What lines of the data below hold the string "widgets"? Copy each one.

Before-and-after change data:
.....

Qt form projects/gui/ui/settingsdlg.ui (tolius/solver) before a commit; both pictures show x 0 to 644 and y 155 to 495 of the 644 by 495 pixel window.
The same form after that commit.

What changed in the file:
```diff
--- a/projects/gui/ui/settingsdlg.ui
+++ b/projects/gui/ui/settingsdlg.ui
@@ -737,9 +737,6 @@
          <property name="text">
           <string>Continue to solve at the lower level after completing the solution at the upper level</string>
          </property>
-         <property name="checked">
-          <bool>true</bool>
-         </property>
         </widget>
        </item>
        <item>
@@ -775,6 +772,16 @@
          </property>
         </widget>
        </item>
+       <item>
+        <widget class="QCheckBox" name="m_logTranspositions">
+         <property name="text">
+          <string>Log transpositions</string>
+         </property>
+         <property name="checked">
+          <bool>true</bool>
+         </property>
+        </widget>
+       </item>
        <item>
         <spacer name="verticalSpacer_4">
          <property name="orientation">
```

.....

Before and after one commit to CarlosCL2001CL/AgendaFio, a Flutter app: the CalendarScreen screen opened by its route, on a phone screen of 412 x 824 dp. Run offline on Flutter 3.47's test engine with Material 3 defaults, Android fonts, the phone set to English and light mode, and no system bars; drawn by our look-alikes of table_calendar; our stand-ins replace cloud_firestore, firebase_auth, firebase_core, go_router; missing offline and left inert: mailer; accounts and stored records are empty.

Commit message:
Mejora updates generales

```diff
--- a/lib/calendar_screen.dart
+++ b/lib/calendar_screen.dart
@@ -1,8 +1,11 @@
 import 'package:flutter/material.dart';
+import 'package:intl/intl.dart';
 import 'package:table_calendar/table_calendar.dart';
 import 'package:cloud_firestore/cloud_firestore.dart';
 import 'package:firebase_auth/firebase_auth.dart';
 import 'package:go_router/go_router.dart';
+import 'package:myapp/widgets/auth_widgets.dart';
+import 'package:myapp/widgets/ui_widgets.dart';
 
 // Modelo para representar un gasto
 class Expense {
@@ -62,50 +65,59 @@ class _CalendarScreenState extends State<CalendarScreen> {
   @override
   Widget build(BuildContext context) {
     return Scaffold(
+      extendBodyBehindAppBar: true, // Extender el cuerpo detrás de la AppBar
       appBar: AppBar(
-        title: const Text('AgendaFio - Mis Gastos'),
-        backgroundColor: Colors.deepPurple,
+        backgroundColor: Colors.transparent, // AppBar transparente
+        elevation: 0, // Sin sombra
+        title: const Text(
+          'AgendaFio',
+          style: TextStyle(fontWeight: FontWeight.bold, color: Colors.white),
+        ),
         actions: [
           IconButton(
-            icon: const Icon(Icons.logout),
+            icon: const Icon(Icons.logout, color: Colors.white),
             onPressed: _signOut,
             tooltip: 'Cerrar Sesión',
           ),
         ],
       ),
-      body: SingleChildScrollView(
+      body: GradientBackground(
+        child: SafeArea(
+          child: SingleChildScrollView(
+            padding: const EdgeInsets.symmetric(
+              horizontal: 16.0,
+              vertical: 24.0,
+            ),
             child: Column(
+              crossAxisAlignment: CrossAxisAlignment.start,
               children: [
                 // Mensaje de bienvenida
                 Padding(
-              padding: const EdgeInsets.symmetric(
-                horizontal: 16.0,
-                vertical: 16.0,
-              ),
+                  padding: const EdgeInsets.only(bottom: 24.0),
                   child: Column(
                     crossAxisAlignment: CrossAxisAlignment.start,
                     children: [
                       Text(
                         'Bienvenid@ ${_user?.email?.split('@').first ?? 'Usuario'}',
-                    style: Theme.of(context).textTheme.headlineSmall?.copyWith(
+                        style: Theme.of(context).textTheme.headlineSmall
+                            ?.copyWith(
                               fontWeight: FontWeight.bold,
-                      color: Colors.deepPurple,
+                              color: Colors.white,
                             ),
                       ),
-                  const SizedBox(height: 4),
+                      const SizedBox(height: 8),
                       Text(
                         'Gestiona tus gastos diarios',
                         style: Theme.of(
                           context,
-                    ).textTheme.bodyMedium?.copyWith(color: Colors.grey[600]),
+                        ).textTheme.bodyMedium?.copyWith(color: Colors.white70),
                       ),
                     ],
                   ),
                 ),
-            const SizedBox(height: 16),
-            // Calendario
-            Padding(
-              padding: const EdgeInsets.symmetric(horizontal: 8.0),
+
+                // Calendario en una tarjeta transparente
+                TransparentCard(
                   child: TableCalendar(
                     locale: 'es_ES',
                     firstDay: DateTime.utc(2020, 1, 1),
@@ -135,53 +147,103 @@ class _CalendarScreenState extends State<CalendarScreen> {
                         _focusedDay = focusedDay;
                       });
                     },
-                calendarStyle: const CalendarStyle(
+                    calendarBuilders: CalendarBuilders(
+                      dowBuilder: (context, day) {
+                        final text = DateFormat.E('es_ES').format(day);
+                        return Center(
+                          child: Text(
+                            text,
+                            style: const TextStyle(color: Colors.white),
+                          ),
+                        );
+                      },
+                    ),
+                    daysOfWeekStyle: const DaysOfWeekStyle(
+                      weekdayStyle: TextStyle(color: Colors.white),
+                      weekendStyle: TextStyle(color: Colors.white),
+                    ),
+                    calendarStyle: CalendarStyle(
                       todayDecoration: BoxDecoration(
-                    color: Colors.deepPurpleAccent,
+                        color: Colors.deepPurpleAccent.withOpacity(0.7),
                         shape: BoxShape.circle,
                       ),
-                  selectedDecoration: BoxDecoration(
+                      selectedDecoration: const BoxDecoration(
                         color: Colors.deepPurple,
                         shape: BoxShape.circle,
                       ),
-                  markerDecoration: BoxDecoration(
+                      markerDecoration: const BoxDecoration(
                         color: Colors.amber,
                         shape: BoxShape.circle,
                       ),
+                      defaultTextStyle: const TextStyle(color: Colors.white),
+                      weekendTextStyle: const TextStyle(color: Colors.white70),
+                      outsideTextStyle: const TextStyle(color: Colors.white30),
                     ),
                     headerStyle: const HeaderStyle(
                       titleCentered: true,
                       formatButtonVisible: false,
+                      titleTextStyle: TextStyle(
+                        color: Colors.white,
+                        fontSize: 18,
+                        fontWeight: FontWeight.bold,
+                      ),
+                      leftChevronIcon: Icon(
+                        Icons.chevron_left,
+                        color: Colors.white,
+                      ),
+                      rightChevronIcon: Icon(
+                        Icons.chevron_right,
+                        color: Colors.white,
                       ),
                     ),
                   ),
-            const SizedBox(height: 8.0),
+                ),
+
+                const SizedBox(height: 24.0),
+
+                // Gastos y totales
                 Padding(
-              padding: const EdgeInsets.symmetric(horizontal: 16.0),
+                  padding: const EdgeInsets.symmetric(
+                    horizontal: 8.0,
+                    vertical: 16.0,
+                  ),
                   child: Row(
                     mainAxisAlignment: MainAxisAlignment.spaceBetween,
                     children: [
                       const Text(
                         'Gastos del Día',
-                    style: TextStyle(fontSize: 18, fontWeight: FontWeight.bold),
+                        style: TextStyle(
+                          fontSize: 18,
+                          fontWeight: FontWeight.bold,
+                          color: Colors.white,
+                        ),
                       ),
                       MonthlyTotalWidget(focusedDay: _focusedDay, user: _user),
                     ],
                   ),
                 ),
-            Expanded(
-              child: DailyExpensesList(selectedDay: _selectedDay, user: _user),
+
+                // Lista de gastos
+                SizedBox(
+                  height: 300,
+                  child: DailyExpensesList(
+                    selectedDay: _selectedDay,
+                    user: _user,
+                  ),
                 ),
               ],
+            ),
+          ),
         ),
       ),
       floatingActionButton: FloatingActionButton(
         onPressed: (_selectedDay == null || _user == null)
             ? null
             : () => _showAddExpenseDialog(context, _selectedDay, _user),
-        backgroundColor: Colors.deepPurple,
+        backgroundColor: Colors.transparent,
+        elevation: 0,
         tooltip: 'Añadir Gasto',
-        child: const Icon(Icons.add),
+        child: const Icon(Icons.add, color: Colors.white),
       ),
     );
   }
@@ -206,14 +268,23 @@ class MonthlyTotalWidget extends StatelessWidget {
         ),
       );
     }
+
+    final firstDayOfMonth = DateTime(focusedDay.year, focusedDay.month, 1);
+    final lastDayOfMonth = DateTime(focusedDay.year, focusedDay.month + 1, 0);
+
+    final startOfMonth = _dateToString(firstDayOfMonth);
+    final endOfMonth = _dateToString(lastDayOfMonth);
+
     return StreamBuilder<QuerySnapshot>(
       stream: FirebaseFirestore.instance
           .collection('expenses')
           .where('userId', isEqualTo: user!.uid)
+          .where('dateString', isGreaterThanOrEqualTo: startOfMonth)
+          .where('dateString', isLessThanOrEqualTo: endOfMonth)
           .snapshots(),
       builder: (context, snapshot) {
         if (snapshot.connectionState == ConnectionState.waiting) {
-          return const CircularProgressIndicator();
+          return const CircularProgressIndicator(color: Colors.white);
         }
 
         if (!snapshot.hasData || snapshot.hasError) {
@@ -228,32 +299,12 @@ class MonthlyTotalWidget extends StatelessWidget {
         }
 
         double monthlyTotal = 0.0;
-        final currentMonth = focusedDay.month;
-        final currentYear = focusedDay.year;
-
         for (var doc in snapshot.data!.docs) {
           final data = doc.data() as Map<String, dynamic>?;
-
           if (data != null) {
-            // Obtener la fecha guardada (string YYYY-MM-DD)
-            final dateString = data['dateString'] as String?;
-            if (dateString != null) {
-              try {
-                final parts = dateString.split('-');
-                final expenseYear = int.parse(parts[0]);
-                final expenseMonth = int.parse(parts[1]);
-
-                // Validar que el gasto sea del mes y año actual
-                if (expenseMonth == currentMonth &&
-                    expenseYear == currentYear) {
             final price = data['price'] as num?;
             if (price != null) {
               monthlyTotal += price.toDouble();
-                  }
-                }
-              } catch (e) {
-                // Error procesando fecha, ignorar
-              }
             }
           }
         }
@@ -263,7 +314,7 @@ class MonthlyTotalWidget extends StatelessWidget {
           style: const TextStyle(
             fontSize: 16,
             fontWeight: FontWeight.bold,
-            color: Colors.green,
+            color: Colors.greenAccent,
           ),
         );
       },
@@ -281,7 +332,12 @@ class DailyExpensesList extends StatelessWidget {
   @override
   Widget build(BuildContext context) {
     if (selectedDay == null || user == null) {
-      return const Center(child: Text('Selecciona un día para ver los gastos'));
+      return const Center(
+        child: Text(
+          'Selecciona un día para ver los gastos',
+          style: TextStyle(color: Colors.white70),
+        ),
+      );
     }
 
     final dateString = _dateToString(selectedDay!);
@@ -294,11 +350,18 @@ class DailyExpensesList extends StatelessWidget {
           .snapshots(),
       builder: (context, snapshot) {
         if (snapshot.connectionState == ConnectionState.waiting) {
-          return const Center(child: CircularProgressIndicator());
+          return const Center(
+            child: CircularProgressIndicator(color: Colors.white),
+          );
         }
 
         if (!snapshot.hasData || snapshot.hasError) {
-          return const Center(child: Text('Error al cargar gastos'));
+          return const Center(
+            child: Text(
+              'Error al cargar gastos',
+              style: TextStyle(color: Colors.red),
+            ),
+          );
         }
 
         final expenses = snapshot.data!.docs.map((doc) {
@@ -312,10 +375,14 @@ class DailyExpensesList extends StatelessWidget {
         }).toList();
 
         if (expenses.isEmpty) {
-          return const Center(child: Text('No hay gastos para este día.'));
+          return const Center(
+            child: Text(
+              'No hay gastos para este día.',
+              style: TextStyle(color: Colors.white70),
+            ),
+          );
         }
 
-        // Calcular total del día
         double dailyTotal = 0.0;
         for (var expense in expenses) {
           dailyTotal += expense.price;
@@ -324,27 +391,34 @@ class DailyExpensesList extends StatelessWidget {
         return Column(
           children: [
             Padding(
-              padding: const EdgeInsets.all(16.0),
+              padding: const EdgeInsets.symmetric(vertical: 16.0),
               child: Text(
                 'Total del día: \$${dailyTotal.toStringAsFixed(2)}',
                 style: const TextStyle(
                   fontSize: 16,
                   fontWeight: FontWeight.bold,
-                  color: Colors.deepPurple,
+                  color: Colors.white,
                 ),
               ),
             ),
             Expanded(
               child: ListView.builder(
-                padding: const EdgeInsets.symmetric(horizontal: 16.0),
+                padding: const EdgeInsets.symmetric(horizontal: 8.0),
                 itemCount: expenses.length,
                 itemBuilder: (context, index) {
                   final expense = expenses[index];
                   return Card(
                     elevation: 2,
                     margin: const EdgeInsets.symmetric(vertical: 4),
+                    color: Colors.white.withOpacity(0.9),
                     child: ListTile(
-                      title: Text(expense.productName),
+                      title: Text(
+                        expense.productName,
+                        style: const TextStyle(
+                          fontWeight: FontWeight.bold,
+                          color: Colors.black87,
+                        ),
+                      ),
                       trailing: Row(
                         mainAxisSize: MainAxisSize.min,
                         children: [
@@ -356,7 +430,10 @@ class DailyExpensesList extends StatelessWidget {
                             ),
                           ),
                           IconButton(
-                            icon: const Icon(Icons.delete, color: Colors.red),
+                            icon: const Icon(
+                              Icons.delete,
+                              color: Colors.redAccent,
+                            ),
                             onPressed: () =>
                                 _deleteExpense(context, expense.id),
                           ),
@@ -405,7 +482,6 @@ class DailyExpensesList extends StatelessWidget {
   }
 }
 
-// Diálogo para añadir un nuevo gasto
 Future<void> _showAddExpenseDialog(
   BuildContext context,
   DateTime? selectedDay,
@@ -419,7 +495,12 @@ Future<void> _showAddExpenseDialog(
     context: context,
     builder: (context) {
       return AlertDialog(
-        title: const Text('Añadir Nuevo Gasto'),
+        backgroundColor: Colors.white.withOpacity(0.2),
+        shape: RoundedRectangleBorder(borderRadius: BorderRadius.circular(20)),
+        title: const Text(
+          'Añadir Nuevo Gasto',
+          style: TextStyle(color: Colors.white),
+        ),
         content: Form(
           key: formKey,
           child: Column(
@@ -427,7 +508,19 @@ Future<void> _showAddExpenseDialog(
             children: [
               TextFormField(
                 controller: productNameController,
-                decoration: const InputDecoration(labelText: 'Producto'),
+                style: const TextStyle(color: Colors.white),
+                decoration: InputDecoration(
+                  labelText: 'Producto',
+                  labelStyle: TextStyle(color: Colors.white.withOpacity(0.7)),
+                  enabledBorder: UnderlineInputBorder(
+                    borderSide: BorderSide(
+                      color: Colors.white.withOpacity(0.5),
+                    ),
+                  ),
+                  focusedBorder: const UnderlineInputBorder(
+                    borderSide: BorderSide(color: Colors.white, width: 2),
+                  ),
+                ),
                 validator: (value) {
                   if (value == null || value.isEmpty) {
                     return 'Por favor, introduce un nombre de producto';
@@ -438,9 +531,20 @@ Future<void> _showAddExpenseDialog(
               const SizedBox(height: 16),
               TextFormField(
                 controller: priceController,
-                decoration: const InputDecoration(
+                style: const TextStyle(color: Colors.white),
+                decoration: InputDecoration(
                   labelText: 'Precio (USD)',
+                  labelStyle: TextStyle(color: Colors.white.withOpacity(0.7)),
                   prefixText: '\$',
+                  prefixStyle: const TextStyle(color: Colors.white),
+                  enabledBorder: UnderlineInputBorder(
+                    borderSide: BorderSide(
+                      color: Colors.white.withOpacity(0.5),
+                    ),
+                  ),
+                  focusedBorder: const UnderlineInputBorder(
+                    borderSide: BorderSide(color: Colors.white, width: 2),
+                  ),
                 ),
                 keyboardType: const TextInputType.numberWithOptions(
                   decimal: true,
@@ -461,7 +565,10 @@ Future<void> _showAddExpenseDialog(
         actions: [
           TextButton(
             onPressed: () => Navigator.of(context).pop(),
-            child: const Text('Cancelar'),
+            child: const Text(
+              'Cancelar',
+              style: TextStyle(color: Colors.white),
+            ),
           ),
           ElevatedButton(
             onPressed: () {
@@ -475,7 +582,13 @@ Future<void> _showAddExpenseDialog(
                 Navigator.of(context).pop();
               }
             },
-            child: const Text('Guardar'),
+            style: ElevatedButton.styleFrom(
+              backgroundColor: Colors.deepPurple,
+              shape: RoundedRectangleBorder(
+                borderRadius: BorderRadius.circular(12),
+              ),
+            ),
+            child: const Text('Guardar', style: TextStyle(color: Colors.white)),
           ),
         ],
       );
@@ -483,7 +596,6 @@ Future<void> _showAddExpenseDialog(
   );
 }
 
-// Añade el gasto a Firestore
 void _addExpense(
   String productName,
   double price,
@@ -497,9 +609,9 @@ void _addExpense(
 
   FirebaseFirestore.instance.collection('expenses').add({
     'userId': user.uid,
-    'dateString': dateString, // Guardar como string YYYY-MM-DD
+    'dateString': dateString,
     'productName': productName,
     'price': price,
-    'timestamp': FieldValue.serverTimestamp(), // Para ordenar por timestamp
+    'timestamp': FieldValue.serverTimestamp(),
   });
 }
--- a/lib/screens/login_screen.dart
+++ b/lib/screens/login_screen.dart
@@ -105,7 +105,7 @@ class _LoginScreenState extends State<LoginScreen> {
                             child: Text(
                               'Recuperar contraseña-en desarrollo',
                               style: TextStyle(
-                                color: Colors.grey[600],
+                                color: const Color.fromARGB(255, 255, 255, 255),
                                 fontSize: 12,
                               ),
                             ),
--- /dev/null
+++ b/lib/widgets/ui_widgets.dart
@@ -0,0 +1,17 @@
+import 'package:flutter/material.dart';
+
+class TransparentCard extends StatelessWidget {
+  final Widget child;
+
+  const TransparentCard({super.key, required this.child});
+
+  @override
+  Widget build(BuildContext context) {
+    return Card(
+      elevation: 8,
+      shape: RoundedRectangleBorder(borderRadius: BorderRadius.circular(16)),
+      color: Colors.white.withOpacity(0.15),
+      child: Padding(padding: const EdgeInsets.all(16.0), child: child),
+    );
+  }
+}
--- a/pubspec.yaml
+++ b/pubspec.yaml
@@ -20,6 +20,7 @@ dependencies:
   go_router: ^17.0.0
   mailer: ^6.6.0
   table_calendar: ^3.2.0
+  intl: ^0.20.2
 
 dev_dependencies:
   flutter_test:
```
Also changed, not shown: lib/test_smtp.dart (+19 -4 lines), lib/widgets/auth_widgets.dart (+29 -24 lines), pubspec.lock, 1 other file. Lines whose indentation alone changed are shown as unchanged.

.....

RESULT OF THIS TASK:
+import 'package:myapp/widgets/auth_widgets.dart';
+import 'package:myapp/widgets/ui_widgets.dart';
+++ b/lib/widgets/ui_widgets.dart
Also changed, not shown: lib/test_smtp.dart (+19 -4 lines), lib/widgets/auth_widgets.dart (+29 -24 lines), pubspec.lock, 1 other file. Lines whose indentation alone changed are shown as unchanged.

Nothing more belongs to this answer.